Some years ago, in the first days of mobile phones with cameras, I shot some moving image from a train window. I was just messing about…seeing what the camera could do in movie mode. I guess that because of some ‘primitive’ processing technology, the camera couldn’t keep up with the speed of the movement. Almost everything was blurred, the vague green skyline of trees shooting past, lots of rail-side detritus going by out of focus. But what I really liked was the effect of passing telephone poles. In my ‘film’ these appeared as diagonals rather than verticals. The digital image processed from the top to the bottom and it couldn’t cope with the passage of the poles. This lost movie came back into my mind as I listened to the Necks at Cafe Oto a few weeks back. There is often something in their music that seems to refer to landscape and movement but as part of the process of synthesis it comes out twisted and distorted. On the second night of the two gigs that I attended I wrote in my notebook: ‘weather, landscape, machinery’. An atmosphere, a place, musical instruments.

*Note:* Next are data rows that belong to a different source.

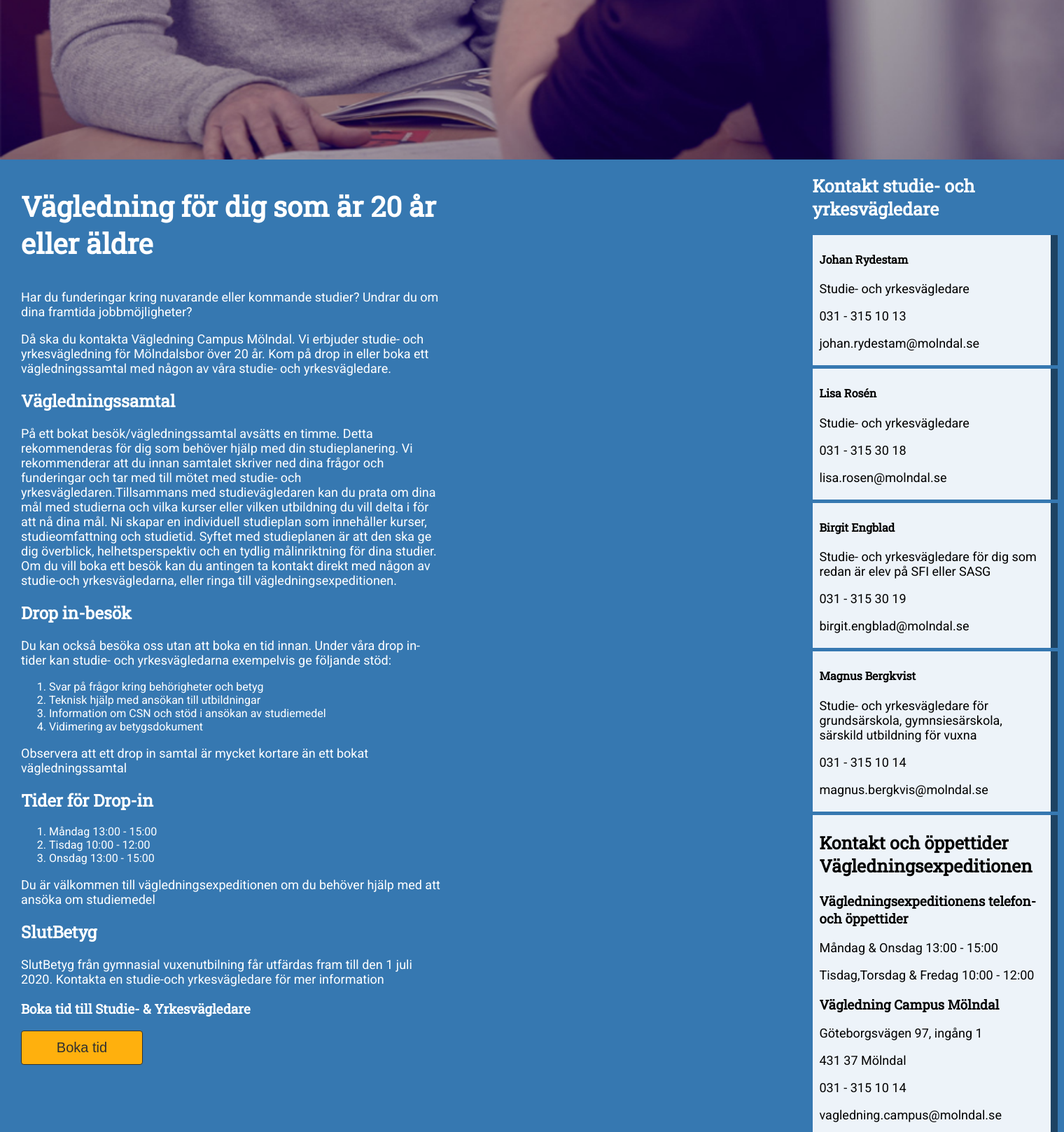
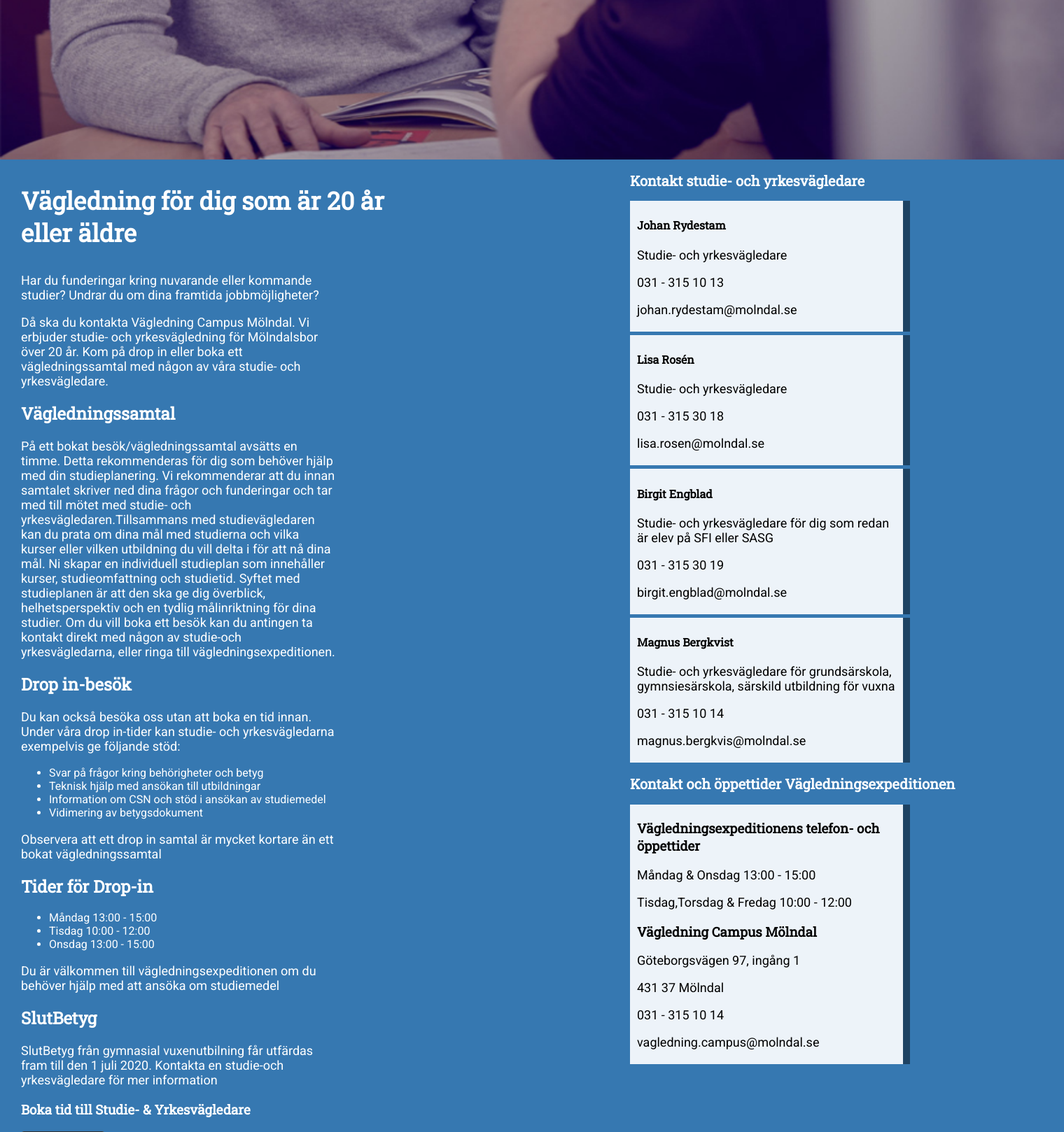
Before and after one commit to madde1/Campus, a PHP site: page /undersidor/vagledningen.php in a window 1520 px wide. Shown: the part 547-2165 px from the top of the page at 70% size. Run offline with PHP 8.4, Linux system fonts and the light colour scheme; some libraries are stand-ins or nearby versions.

Commit message:
lägger till ändringar

```diff
--- a/css/style.css
+++ b/css/style.css
@@ -784,14 +784,14 @@ body, #slider, .wrap, .slide-content {
   .vagledningWrap {
     display: grid;
     grid-template-columns: auto auto;
-    grid-gap: 251px;
+    grid-gap: 50px;
     text-align: left;
   }
 }
 @media screen and (min-width: 800px) {
   .vagledningWrap .vagLeft {
     margin-left: 30px;
-    width: 870px;
+    width: 600px;
   }
 }
 .vagledningWrap .vagLeft h1 {
@@ -799,13 +799,13 @@ body, #slider, .wrap, .slide-content {
 }
 @media screen and (min-width: 800px) {
   .vagledningWrap .vagLeft h1 {
-    font-size: 40px;
+    font-size: 35px;
     width: 600px;
   }
 }
 @media screen and (min-width: 800px) {
   .vagledningWrap .vagLeft p {
-    width: 600px;
+    width: 450px;
   }
 }
 .vagledningWrap .vagLeft .btn {
@@ -815,10 +815,24 @@ body, #slider, .wrap, .slide-content {
   padding: 12px 20px;
   border-radius: 4px;
   font-size: 20px;
-  width: 20%;
+  width: 50%;
   height: auto;
   text-align: center;
   margin-right: 10px;
+}
+@media screen and (min-width: 800px) {
+  .vagledningWrap .vagLeft .btn {
+    border: 1px solid #303030;
+    background-color: #FFB00D;
+    color: #303030;
+    padding: 12px 20px;
+    border-radius: 4px;
+    font-size: 20px;
+    width: 20%;
+    height: auto;
+    text-align: center;
+    margin-right: 10px;
+  }
 }
 @media screen and (min-width: 800px) {
   .vagledningWrap .vagLeft .btn:hover {
@@ -829,8 +843,7 @@ body, #slider, .wrap, .slide-content {
 @media screen and (min-width: 800px) {
   .vagledningWrap .vagRight {
     text-align: left;
-    width: 350px;
-    right: 0;
+    width: 400px;
   }
 }
 @media screen and (min-width: 800px) {
@@ -849,7 +862,12 @@ body, #slider, .wrap, .slide-content {
   }
 }
 .vagledningWrap .vagRight h2 {
-  font-size: 25px;
+  font-size: 20px;
+}
+@media screen and (min-width: 800px) {
+  .vagledningWrap .vagRight h2 {
+    width: 500px;
+  }
 }
 @media screen and (min-width: 800px) {
   .vagledningWrap .vagRight .vagExp {
--- a/undersidor/vagledningen.php
+++ b/undersidor/vagledningen.php
@@ -27,19 +27,19 @@ include "../includes/header.php"
     <h2>Drop in-besök</h2>
     <p>Du kan också besöka oss utan att boka en tid innan. Under våra drop in-tider kan studie- och
         yrkesvägledarna exempelvis ge följande stöd:</p>
-    <ol>
+    <ul>
         <li>Svar på frågor kring behörigheter och betyg</li>
         <li>Teknisk hjälp med ansökan till utbildningar</li>
         <li>Information om CSN och stöd i ansökan av studiemedel</li>
         <li>Vidimering av betygsdokument</li>
-    </ol>
+    </ul>
     <p>Observera att ett drop in samtal är mycket kortare än ett bokat vägledningssamtal</p>
     <h2>Tider för Drop-in</h2>
-    <ol>
+    <ul>
         <li>Måndag 13:00 - 15:00</li>
         <li>Tisdag 10:00 - 12:00</li>
         <li>Onsdag 13:00 - 15:00</li>
-    </ol>
+    </ul>
     <p>Du är välkommen till vägledningsexpeditionen om du behöver hjälp med att ansöka om studiemedel</p>
 
     <h2>SlutBetyg</h2>
@@ -53,8 +53,9 @@ include "../includes/header.php"
     <h2>Kontakt studie- och yrkesvägledare</h2>
     <section id="vagRight">
     </section>
+        <h2>Kontakt och öppettider Vägledningsexpeditionen</h2>
         <section class="vagExp">
-        <h2>Kontakt och öppettider Vägledningsexpeditionen</h2>
+
         <h3>Vägledningsexpeditionens telefon- och öppettider</h3>
         <p>Måndag & Onsdag 13:00 - 15:00</p>
         <p>Tisdag,Torsdag & Fredag 10:00 - 12:00</p>
```
Also changed, not shown: scss/vagledning.scss (+24 -9 lines), 1 other file.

On the morning of 5th November (between the two Necks gigs) I woke up earlier than usual and listened to the radio. At 05:58 on BBC Radio 4 there was ‘Tweet of the Day; the Redshank’. All of the programmes are available to listen to here: http://www.bbc.co.uk/podcasts/series/totd/all…scroll down and you will find the redshank broadcast.
In my slightly drowsy state I imagined the redshank joining the Necks in a long improvisation. Three machines (piano, bass and drums) plus voice.
The next day The Necks were in the BBC’s Maida Vale studios recording with Evan Parker (the saxophone as voice). You can read about this session at Richard Williams’ blog here:
And if you are fast you can download the session here:
Of course, unlike The Necks, Parker has previous in avian collaboration. If you can find it, listen to his album ‘Evan Parker with Birds’ (trd001).
The Delirium of Beginning/The Anxiety of Ending
I remember in 1990 as Caroline and I set off for an unseasonal trip to Skye we dropped in to see her father, Philip. He was ill and didn’t get out much then and said to us just before we left: ‘It’s wonderful setting out on the road…’ He was probably a little jealous of the trip were about to undertake but he said it with genuine enthusiasm. This music always has that sense of setting out on a journey…one step, one foot down on the pedal, one deep breath and away. And then as the sound develops and the musicians and listeners find themselves all in the same vehicle, treading the same path, traveling the same road, (for me at least) a tension creeps in. I think: ‘how did we get here from there? I remember where we were but the journey so far is a bit hazy…right now it is in sharp focus but what’s been going on?’ And then I think: ‘how does this end?’ And I wonder if there is some of this anxiety built into the performance for the players too. And is it the same for all improvising musicians? I’ve heard musicians fluffing the end of improvisations, faltering when they should be decisive, not quite knowing how to stop. (See Miles Davis’s advice to Coltrane on this point) Has that got to do with being too relaxed about the shape of the journey – somehow believing that it goes on forever? The Necks have been playing together for many years now and they have a sense of time and space that has milestones, landmarks, triangulation points…they know how to stop but also know that they need to keep listening to each other and keep their eyes on the road and their hands on the wheel. They know when to brake in a way that their listeners maybe don’t…it keeps us guessing. Each Necks session is a familiar journey made strange.
Lloyd Swanton, 4. xi. 13
4. xi. 13
4. xi. 13
- 5. xi. 13